The Flyers rank 28th in the NHL on the power play, which has not traditionally been a strength of Tortorella’s teams. The New York Rangers finished 28th in the league with the man advantage during his five-year tenure from 2008-09 through 2012-13. The Vancouver Canucks finished 26th in his lone season behind the bench in 2013-14, and the Columbus Blue Jackets finished 29th in the league during his six-year tenure from 2015-16 through 2020-21.
Kevin Hayes downplayed his own power-play goal after the loss against Ovechkin and the Capitals with a perspective on the big picture of the 2022-23 season. “It (the power-play performance) couldn’t have gotten worse, to be honest.”
The 3-on-3 overtime period and the shootout also expose the lack of skill on the roster. The Flyers have the most losses in the NHL after regulation with seven, and only one other team hasn’t earned a single win after regulation. Tortorella most commonly uses one forward and two defensemen during the 3-on-3 overtime, which almost certainly wouldn’t happen on a team with more threatening offensive firepower up front.
Fletcher Builds Expensive, Underwhelming Roster
General manager (GM) Chuck Fletcher inherited a bad situation in Philadelphia because the overhyped prospect pool of his predecessor Rox Hextall never delivered. However, Fletcher walked into favorable circumstances with the salary cap when he began in December 2018 and quickly ate it away with nothing to show for it. Most teams with salary cap concerns face the problem because they have star players on their top lines eating large chunks of the salary cap. The Flyers, by Fletcher’s own admission, don’t boast enough “top-end” talent. They still have no financial flexibility.
The Flyers missed a golden opportunity during the 2022 offseason to acquire the type of skill player they’ve been missing. South Jersey native Johnny Gaudreau wanted a homecoming to the Philadelphia area, but Fletcher passed on acquiring a player whose point total comfortably doubled the total of any Flyer in 2021-22. He reportedly balked on moving the contract of James van Riemsdyk to clear the necessary cap space because a deal would’ve involved significant draft capital.
A major hole exists in the rationale. Fletcher has instead invested long-term money and significant draft capital at many points in the past on other players without acquiring players fit for an NHL first line. He sent a massive haul to the Sabres for Rasmus Ristolainen in 2021 and signed the 6-foot-4 defenseman to a five-year extension in March 2022. After passing on Gaudreau, he outbid an “aggressive market” for free agent Nicolas Deslauriers. The enforcer signed with the Flyers on a four-year deal worth $7 million.
Ristolainen and Deslauriers are respectable professional hockey players who bring value to NHL rosters. However, Fletcher’s decision to prioritize their toughness and physicality over acquiring skilled forwards to play on the top line demonstrates his overall mismanagement of a roster that simply isn’t fit to compete with NHL teams in playoff contention.

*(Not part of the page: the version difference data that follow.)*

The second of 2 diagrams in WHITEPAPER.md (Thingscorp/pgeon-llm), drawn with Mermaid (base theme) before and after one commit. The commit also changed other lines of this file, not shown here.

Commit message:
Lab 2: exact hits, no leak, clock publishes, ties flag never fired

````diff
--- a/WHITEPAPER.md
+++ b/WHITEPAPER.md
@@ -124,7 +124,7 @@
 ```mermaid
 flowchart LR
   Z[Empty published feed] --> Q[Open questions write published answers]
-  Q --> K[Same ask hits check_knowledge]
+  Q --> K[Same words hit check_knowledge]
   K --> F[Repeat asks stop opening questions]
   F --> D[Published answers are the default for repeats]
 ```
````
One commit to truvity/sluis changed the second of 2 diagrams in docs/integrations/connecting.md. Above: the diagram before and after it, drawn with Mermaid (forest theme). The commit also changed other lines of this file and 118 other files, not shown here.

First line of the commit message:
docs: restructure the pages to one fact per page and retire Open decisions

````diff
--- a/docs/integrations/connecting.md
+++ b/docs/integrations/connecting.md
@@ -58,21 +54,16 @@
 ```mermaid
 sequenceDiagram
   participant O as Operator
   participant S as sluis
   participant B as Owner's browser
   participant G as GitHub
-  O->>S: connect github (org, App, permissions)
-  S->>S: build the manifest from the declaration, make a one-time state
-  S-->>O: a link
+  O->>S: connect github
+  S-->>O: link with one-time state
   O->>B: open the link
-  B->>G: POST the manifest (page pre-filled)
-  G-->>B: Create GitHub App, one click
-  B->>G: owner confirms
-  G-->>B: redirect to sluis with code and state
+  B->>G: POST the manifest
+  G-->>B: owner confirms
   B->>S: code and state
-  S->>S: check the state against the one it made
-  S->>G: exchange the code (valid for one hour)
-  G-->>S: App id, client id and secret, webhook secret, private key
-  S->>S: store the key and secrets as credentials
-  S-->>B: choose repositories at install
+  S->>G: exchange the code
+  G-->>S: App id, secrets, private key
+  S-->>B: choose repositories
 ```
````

Flyers Looking to the Future
Confidence in Tortorella’s coaching style has become the most significant reason for optimism in a bleak situation in Philadelphia. The two-time Jack Adams Award winner readily admits that his team doesn’t have the offensive talent to compete with some of their opponents, and he also controls his demeanor after losses with a sense of reality in mind. He has spoken positively about his team’s development on the defensive side after 30 games this season.
The right attitude, the right coach, and the right defensive structure will play a role if the Flyers can ultimately reestablish themselves in the conversation as a historically proud NHL franchise. However, if they can’t see their biggest problem, they’re not looking very hard. No amount of toughness and grit will cover for the lack of top-end offensive skill in the modern NHL.